Neuropathy is often used to describe feelings of numbness or pain in a particular region of the body. Wikipedia offers this common definition of the condition which they refer to as Peripheral Neuropathy:
“Peripheral neuropathy, often shortened to neuropathy, is a general term describing disease affecting the peripheral nerves, meaning nerves beyond the brain and spinal cord. Damage to peripheral nerves may impair sensation, movement, gland or organ function depending on which nerves are affected; in other words, neuropathy affecting motor, sensory, or autonomic nerves result in different symptoms. More than one type of nerve may be affected simultaneously. Peripheral neuropathy may be acute (with sudden onset, rapid progress) or chronic (symptoms begin subtly and progress slowly), and may be reversible or permanent. ”
It can be caused by inflammatory diseases such as diabetes, radiation treatment, cancer treatment and even by an autoimmune disease that can cause pathology of a nerve or set of nerves that are away from the spine.

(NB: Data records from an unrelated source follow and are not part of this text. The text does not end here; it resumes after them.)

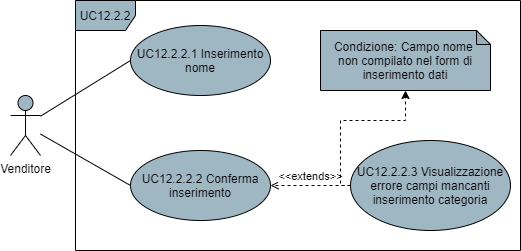
Earlier version of the draw.io export DocumentazioneEsterna/AnalisiDeiRequisiti/res/UseCase/Immagini/InserimentoCategoria.png (Omicron-Team/Documentazione). Source tidied: cells renumbered, new cells last; positions are measured from the earlier drawing's top-left corner, leaving out a move shared by most shapes.
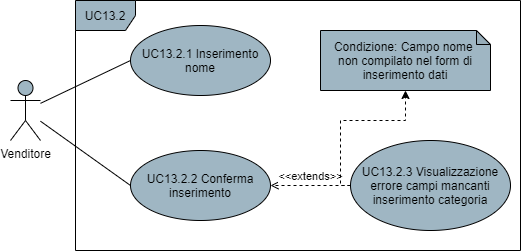
Later version of the same file.

Diff of the diagram source:
```diff
@@ -9,15 +9,15 @@
       <mxGeometry relative="1" as="geometry" />
     </mxCell>
     <mxCell id="4" value="Venditore" style="shape=umlActor;verticalLabelPosition=bottom;verticalAlign=top;html=1;fillColor=#9FB6C3;" parent="1" vertex="1">
-      <mxGeometry y="95" width="30" height="60" as="geometry" />
+      <mxGeometry y="80" width="30" height="60" as="geometry" />
     </mxCell>
-    <mxCell id="5" value="UC12.2.2" style="shape=umlFrame;whiteSpace=wrap;html=1;fillColor=#9FB6C3;" parent="1" vertex="1">
+    <mxCell id="5" value="UC13.2" style="shape=umlFrame;whiteSpace=wrap;html=1;fillColor=#9FB6C3;" parent="1" vertex="1">
       <mxGeometry x="65" width="445" height="250" as="geometry" />
     </mxCell>
-    <mxCell id="6" value="UC12.2.2.1 Inserimento nome" style="ellipse;whiteSpace=wrap;html=1;fillColor=#9FB6C3;" parent="1" vertex="1">
+    <mxCell id="6" value="UC13.2.1 Inserimento nome" style="ellipse;whiteSpace=wrap;html=1;fillColor=#9FB6C3;" parent="1" vertex="1">
       <mxGeometry x="120" y="25" width="140" height="70" as="geometry" />
     </mxCell>
-    <mxCell id="7" value="UC12.2.2.2 Conferma inserimento" style="ellipse;whiteSpace=wrap;html=1;fillColor=#9FB6C3;" parent="1" vertex="1">
+    <mxCell id="7" value="UC13.2.2 Conferma inserimento" style="ellipse;whiteSpace=wrap;html=1;fillColor=#9FB6C3;" parent="1" vertex="1">
       <mxGeometry x="120" y="150" width="140" height="70" as="geometry" />
     </mxCell>
     <mxCell id="8" value="&amp;lt;&amp;lt;extends&amp;gt;&amp;gt;" style="edgeStyle=orthogonalEdgeStyle;rounded=0;jettySize=auto;html=1;exitX=0;exitY=0.5;exitDx=0;exitDy=0;entryX=1;entryY=0.5;entryDx=0;entryDy=0;endArrow=open;endFill=0;dashed=1;verticalAlign=bottom;align=center;" parent="1" edge="1" source="9" target="7">
@@ -27,7 +27,7 @@
         </Array>
       </mxGeometry>
     </mxCell>
-    <mxCell id="9" value="UC12.2.2.3 Visualizzazione errore campi mancanti inserimento categoria" style="ellipse;whiteSpace=wrap;html=1;fillColor=#9FB6C3;" parent="1" vertex="1">
+    <mxCell id="9" value="UC13.2.3 Visualizzazione errore campi mancanti inserimento categoria" style="ellipse;whiteSpace=wrap;html=1;fillColor=#9FB6C3;" parent="1" vertex="1">
       <mxGeometry x="340" y="140" width="160" height="90" as="geometry" />
     </mxCell>
     <mxCell id="10" value="Condizione: Campo nome &lt;br&gt;non compilato nel form di inserimento dati" style="shape=note;whiteSpace=wrap;html=1;backgroundOutline=1;darkOpacity=0.05;size=14;fillColor=#9FB6C3;" parent="1" vertex="1">
```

Most people with numbness do not have diabetes which affects 10% of the population, or have had any of these diseases that are either inflammatory or caused by a medical treatment. Diabetic neuropathy can occur in up to 50% of the diabetic population many years later and is due to the effects of too much glucose and its effect on both the small fibers of the nerves as well as the circulatory system.
The term neuropathy is often broadly used to describe numbness or tingling and the most overlooked and common mechanism is actually musculoskeletal.
Visiting your primary doctor regularly if you have any of these conditions is important, especially if your diabetes has been controlled medicinally or by an insulin pump. This can help reduce the incidence of diabetic neuropathy later in life.
Since most people who have numbness, pain and tingling are not ill and do not have any disease, they should visit a specialist who has the training their medical providers do not have in the musculoskeletal system. Most people are unaware that their medical providers have minimal training in the musculoskeletal system. This drives up costs and as anyone who has been in the system already knows, they end up going from doctor to doctor and they are often given drugs that may relieve the condition, but does not resolve it. It is this mechanism that has resulted in the current opioid crisis.
Systems of the body are interconnected, so hormones, pain, movement, movement adaptation by the brain through neuroplasticity, circulation which includes the heart and the lungs and the digestive tracts all affect one another. Integrated systems require a holistic or integrated approach to understand and diagnose properly. Our current system is anything but holistic, with primary care looking for disease development which can be seen as symptoms that do not go away. Currently, the average primary doctor has 10 minutes or less to diagnose and treat or refer the patient. Often, with numbness or tingling, that would be to a neurologist or a therapist who will use protocols to run tests or treat a body part that is symptomatic. Rarely, does this lead to a solution to the patients problem.
Sports chiropractors are primary care for the spine, extremities and the musculoskeletal system in general. By training, they are holistic and evaluate your symptoms, and then examine how you stand, how you move in addition to the orthopedic and neurological tests most doctors are trained to perform. They will check your blood pressure as well to diagnose possible risk your primary doctor may need to know about. They may refer you to the appropriate medical provider if needed. Chiropractic medicine is so much more than just manipulation, a method that they are best known for.
Poor movement patterns develop from when we are young. We are highly adaptive, as is discussed in the book Cheating Mother Nature, what you need to know to beat chronic pain. Without an understanding of the musculoskeletal system, many tests are done for symptoms that can be easily explained and treated in a chiropractic office.
Body imbalances that result in numbness and tingling, which is medically referred to as neuropathy often occur in diabetics and in people who have had chemotherapy as well as people with autoimmune diseases.
Seeing a chiropractor first may eliminate the need for a painful and costly NCV test for nerve velocity, an upper or lower GI if the stomach complaints are from the abdominal muscles or the diaphragm (quite common) Many people who are athletic and get numbness when sitting or standing improve markedly when their body mechanics improve with chiropractic care.
A typical first chiropractic visit in our office consists of a complete history, evaluation, treatment (manipulation, myofascial release) and foot orthotics may be recommended if the problem requires a structural fix from the ground up. Follow -up visits will track your progress and we use active evaluation methods to test your body mechanics and make sure your physical abilities improve which results in less pain, tightness and fewer exacerbations in the future. Once you have achieved your goals, you are released from care. Many patients understand that periodic visits with a chiropractor keeps them feeling and functioning great.
Seeing a chiropractor first, as Optum healthcare has the data to show saves on costs, unnecessary tests and treatments and improves patient satisfaction for neck, back, shoulder, hip and knee problems. Many of these problems are actually problems of movement and chiropractors use multiple methods that the Annals of Internal Medicine 2017 February edition suggested are helpful for lower back pain and they are a one stop shop for most back pain patients.
Who should you consider seeing first for neuropathy, and symptoms of numbness and tingling? All roads lead to the chiropractor.